However, Republicans will emphasize tax credits to enable families to buy private insurance, rather than “government-run” insurance programs or mandates of the type called for by Democrats.
It’s a disputed issue among Republicans whether to make the credits refundable and available to lower-income people who don’t pay income taxes. The White House was prepared to accept that idea last year, but it was torpedoed in Congress by conservative anti-tax groups.
Senate Republicans held a one-day policy retreat on Wednesday and unveiled proposals that leaders said would attract bipartisan support, including a task force recommended by Sens. Judd Gregg (R-N.H.) and Kent Conrad (D-N.D.) to address entitlement reform.
Another proposal, backed by Sen. Lamar Alexander (R-Tenn.) and Conrad, would permit employers to require that their workers speak English on the job — a measure designed to reverse a decision by the federal Equal Employment Opportunity Commission.
Before the retreat, Alexander, the No. 3 Senate GOP leader, said in an interview that “our message is that we’re ready to go to work and not take a year off because there’s an election. People want results. And that necessitates bipartisanship because it takes 60 votes to pass anything in the Senate.”
Alexander stipulated, though, that “we’ll stand up for our principles” and refuse, for example, to accept Senate Majority Leader Harry Reid’s (D-Nev.) request for a delay in voting on renewal of authority for the president to tap overseas terrorist communications routed through the United States.

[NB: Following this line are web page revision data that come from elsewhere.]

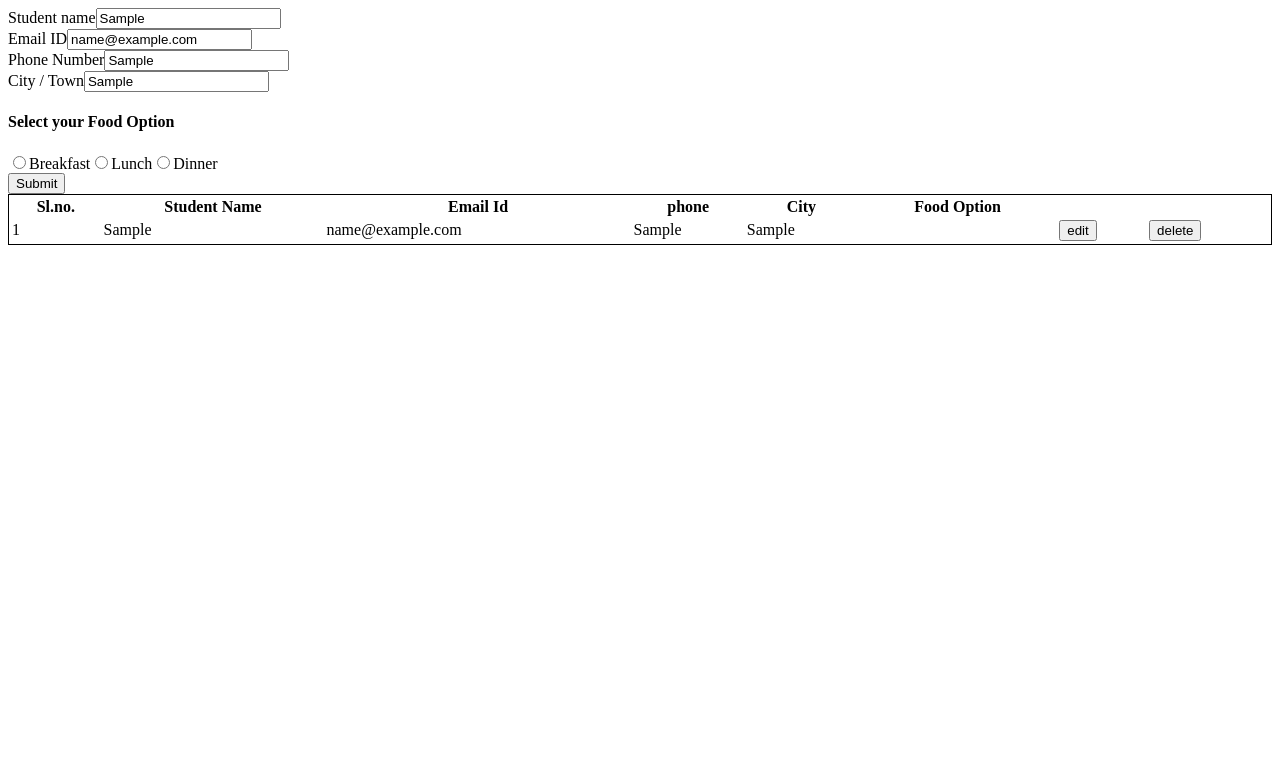
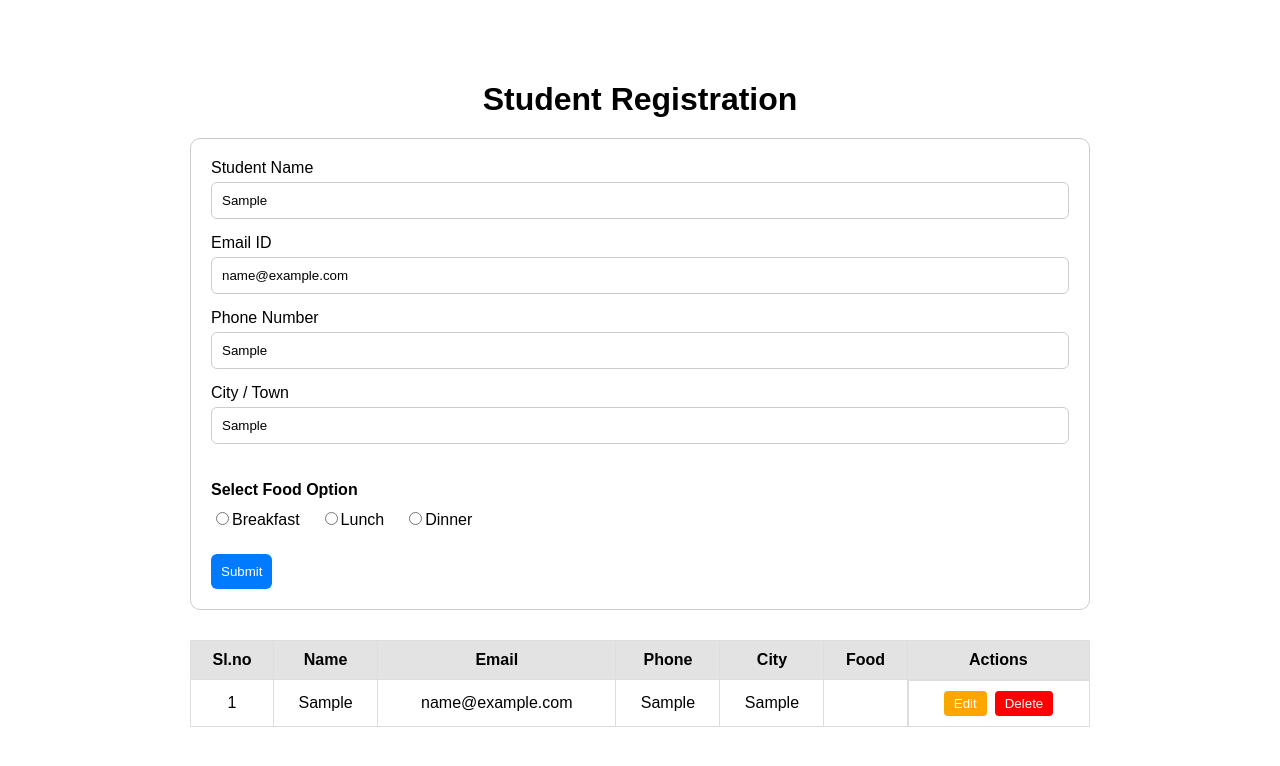
Before and after one commit to Sathiyapramod/react-transformers-demo, a React (Vite) app: page / in a window 1280 px wide. Both pictures are taken after typing "Sample", "name@example.com", "Sample", "Sample" into the empty fields and a click on the button "Submit". Shown: the top 766 px of the page. Built offline with nearby package versions, Linux system fonts and the light colour scheme.

Commit message:
feat: enhance form styling and structure, add table actions

```diff
--- a/src/App.css
+++ b/src/App.css
@@ -186,10 +186,6 @@
   }
 }
 
-h1 {
-  color: red;
-}
-
 
 .colors-container {
   display: flex;
@@ -218,8 +214,120 @@ h1 {
   padding: 10px;
 
 }
-table {
-  height: auto;
+/* Container */
+.container {
+  max-width: 900px;
+  margin: 40px auto;
+  padding: 20px;
+  font-family: Arial, sans-serif;
+}
+
+/* Title */
+.title {
+  text-align: center;
+  margin-bottom: 20px;
+}
+
+/* Form */
+.form {
+  padding: 20px;
+  border-radius: 10px;
+  margin-bottom: 30px;
+  border: 1px solid #ccc;
+}
+
+/* Form group */
+.form-group {
+  margin-bottom: 15px;
+  display: flex;
+  flex-direction: column;
+}
+
+/* Inputs */
+.input {
+  padding: 10px;
+  border-radius: 6px;
+  border: 1px solid #ccc;
+  margin-top: 5px;
+  transition: 0.2s;
+}
+
+.input:focus {
+  border-color: #007bff;
+  outline: none;
+}
+
+/* Section title */
+.section-title {
+  margin-bottom: 10px;
+}
+
+/* Radio group */
+.radio-group {
+  display: flex;
+  gap: 20px;
+}
+
+/* Button */
+.submit-btn {
+  margin-top: 10px;
+  padding: 10px;
+  background: #007bff;
+  color: white;
+  border: none;
+  border-radius: 6px;
+  cursor: pointer;
+}
+
+
+/* Table */
+.table {
   width: 100%;
-  border: 1px solid black;
+  border-collapse: collapse;
+  }
+
+  .table th,
+  .table td {
+    border: 1px solid #ddd;
+    padding: 10px;
+    text-align: center;
+  }
+
+  .table th {
+    background-color: #e3e3e3;
+    color: black;
+  }
+
+  /* Actions */
+  .actions {
+    display: flex;
+    gap: 8px;
+    justify-content: center;
+  }
+
+  /* Buttons */
+  .edit-btn {
+    background: orange;
+    border: none;
+    padding: 5px 10px;
+    color: white;
+    border-radius: 4px;
+    cursor: pointer;
+  }
+
+  .delete-btn {
+    background: red;
+    border: none;
+    padding: 5px 10px;
+    color: white;
+    border-radius: 4px;
+    cursor: pointer;
+  }
+
+  .edit-btn:hover {
+    background: darkorange;
+  }
+
+  .delete-btn:hover {
+    background: darkred;
 }
--- a/src/components/Form.jsx
+++ b/src/components/Form.jsx
@@ -1,8 +1,6 @@
-import React from "react";
-import { useState } from "react";
+import React, { useState } from "react";
 
 function Form() {
-  // dictionary
   const [formData, setFormData] = useState({
     name: "",
     email: "",
@@ -13,150 +11,140 @@ function Form() {
 
   const [studentList, setStudentList] = useState([]);
 
-  const [text, setText] = useState(true);
-
   const addStudent = (event) => {
     event.preventDefault();
-    console.log(formData);
-    setStudentList((prev) => {
-      return [...prev, formData];
-    });
+    setStudentList((prev) => [...prev, formData]);
   };
 
   return (
-    <div>
-      <form onSubmit={addStudent}>
+    <div className="container">
+      <h1 className="title">Student Registration</h1>
+
+      <form className="form" onSubmit={addStudent}>
         {/* name */}
-        <div>
-          <label htmlFor="name">Student name</label>
+        <div className="form-group">
+          <label>Student Name</label>
           <input
             type="text"
-            id="name"
             placeholder="Enter your name"
-            name="name"
-            onChange={(event) =>
-              setFormData((prev) => {
-                return { ...prev, name: event.target.value };
-              })
+            className="input"
+            onChange={(e) => setFormData({ ...formData, name: e.target.value })}
+          />
+        </div>
+
+        {/* email */}
+        <div className="form-group">
+          <label>Email ID</label>
+          <input
+            type="email"
+            placeholder="Enter your email"
+            className="input"
+            onChange={(e) =>
+              setFormData({ ...formData, email: e.target.value })
             }
           />
         </div>
-        {/* email id */}
-        <div>
-          <label htmlFor="email">Email ID</label>
+
+        {/* phone */}
+        <div className="form-group">
+          <label>Phone Number</label>
           <input
-            type="email"
-            id="email"
-            placeholder="Enter your email Id"
-            name="email"
-            onChange={(event) =>
-              setFormData((prev) => {
-                return { ...prev, email: event.target.value };
-              })
+            type="text"
+            placeholder="Enter phone number"
+            className="input"
+            onChange={(e) =>
+              setFormData({ ...formData, phone: e.target.value })
             }
           />
         </div>
-        {/* phone */}
-        <div>
-          <label htmlFor="phone">Phone Number</label>
+
+        {/* city */}
+        <div className="form-group">
+          <label>City / Town</label>
           <input
             type="text"
-            id="phone"
-            placeholder="Enter your phone number"
-            name="phone"
-            onChange={(event) =>
-              setFormData((prev) => {
-                return { ...prev, phone: event.target.value };
-              })
-            }
+            placeholder="Enter city"
+            className="input"
+            onChange={(e) => setFormData({ ...formData, city: e.target.value })}
           />
         </div>
-        {/* city */}
-        <div>
-          <label htmlFor="city">City / Town</label>
-          <input
-            type="text"
-            id="city"
-            placeholder="Enter your city"
-            onChange={(event) =>
-              setFormData((prev) => {
-                return { ...prev, city: event.target.value };
-              })
-            }
-            name="city"
-          />
-        </div>
+
         {/* food */}
-        <div>
-          <h4>Select your Food Option</h4>
-          <div>
+        <div className="form-group">
+          <h4 className="section-title">Select Food Option</h4>
+          <div className="radio-group">
+            <label>
               <input
                 type="radio"
                 name="food"
                 value="breakfast"
-              id="breakfast"
-              onChange={(event) =>
-                setFormData((prev) => {
-                  return { ...prev, option: event.target.value };
-                })
+                onChange={(e) =>
+                  setFormData({ ...formData, option: e.target.value })
                 }
               />
-            <label htmlFor="breakfast">Breakfast</label>
+              Breakfast
+            </label>
+
+            <label>
               <input
                 type="radio"
                 name="food"
                 value="lunch"
-              id="lunch"
-              onChange={(event) =>
-                setFormData((prev) => {
-                  return { ...prev, option: event.target.value };
-                })
+                onChange={(e) =>
+                  setFormData({ ...formData, option: e.target.value })
                 }
               />
-            <label htmlFor="lunch">Lunch</label>
+              Lunch
+            </label>
+
+            <label>
               <input
                 type="radio"
                 name="food"
                 value="dinner"
-              id="dinner"
-              onChange={(event) =>
-                setFormData((prev) => {
-                  return { ...prev, option: event.target.value };
-                })
+                onChange={(e) =>
+                  setFormData({ ...formData, option: e.target.value })
                 }
               />
-            <label htmlFor="dinner">Dinner</label>
+              Dinner
+            </label>
           </div>
         </div>
-        <button type="submit">Submit</button>
+
+        <button className="submit-btn" type="submit">
+          Submit
+        </button>
       </form>
-      <table>
+
+      {/* Table */}
+      <table className="table">
         <thead>
           <tr>
-            <th>Sl.no.</th>
-            <th>Student Name</th>
-            <th>Email Id</th>
-            <th>phone</th>
+            <th>Sl.no</th>
+            <th>Name</th>
+            <th>Email</th>
+            <th>Phone</th>
             <th>City</th>
-            <th>Food Option</th>
+            <th>Food</th>
+            <th>Actions</th>
           </tr>
         </thead>
+
         <tbody>
-          {studentList.map((x, index) => {
-            const { name, email, phone, city, option } = x;
-            return (
-              <tr>
-                <td>{index +1}</td>
-                <td>{name}</td>
-                <td>{email}</td>
-                <td>{phone}</td>
-                <td>{city}</td>
-                <td>{option}</td>
-                <td><button>edit</button></td>
-                <td><button>delete</button></td>
+          {studentList.map((x, index) => (
+            <tr key={index}>
+              <td>{index + 1}</td>
+              <td>{x.name}</td>
+              <td>{x.email}</td>
+              <td>{x.phone}</td>
+              <td>{x.city}</td>
+              <td>{x.option}</td>
+              <td className="actions">
+                <button className="edit-btn">Edit</button>
+                <button className="delete-btn">Delete</button>
+              </td>
             </tr>
-            );
-          })}
+          ))}
         </tbody>
       </table>
     </div>
```
Lines whose indentation alone changed are shown as unchanged.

With the economy emerging as the No. 1 issue on the minds of voters, both House and Senate Republicans will back a stimulus package that emphasizes accelerated depreciation for U.S. businesses and tax rebates, although the White House has indicated it will compromise with Democrats to include making payments to persons who pay no income taxes.
At a panel discussion held by House GOP moderates on Wednesday, Rep. Phil English (Pa.), a member of the Ways and Means Committee, said the stimulus should be even larger than the $150 billion proposed by Bush — at least $200 billion, he said.
At the gathering, Kirk also proposed temporarily re-creating the Depression-era Home Owners’ Loan Corp. to refinance subprime mortgages.
A poll commissioned by Kirk and Sessions’ Suburban Caucus indicated that Republicans and independents overwhelmingly approve of cutting corporate tax rates and extending Bush’s 2001 tax cuts. Democratic polls dispute those findings, however.
The poll, conducted by McLaughlin & Associates, showed whopping support across party lines for all the items on the suburban agenda — which Kirk said would help convince fellow Republicans to embrace it.
The poll was conducted in 10 suburban districts, from San Diego to Connecticut, where Republicans have targets on their backs. They need new ideas and for their party to be re-branded.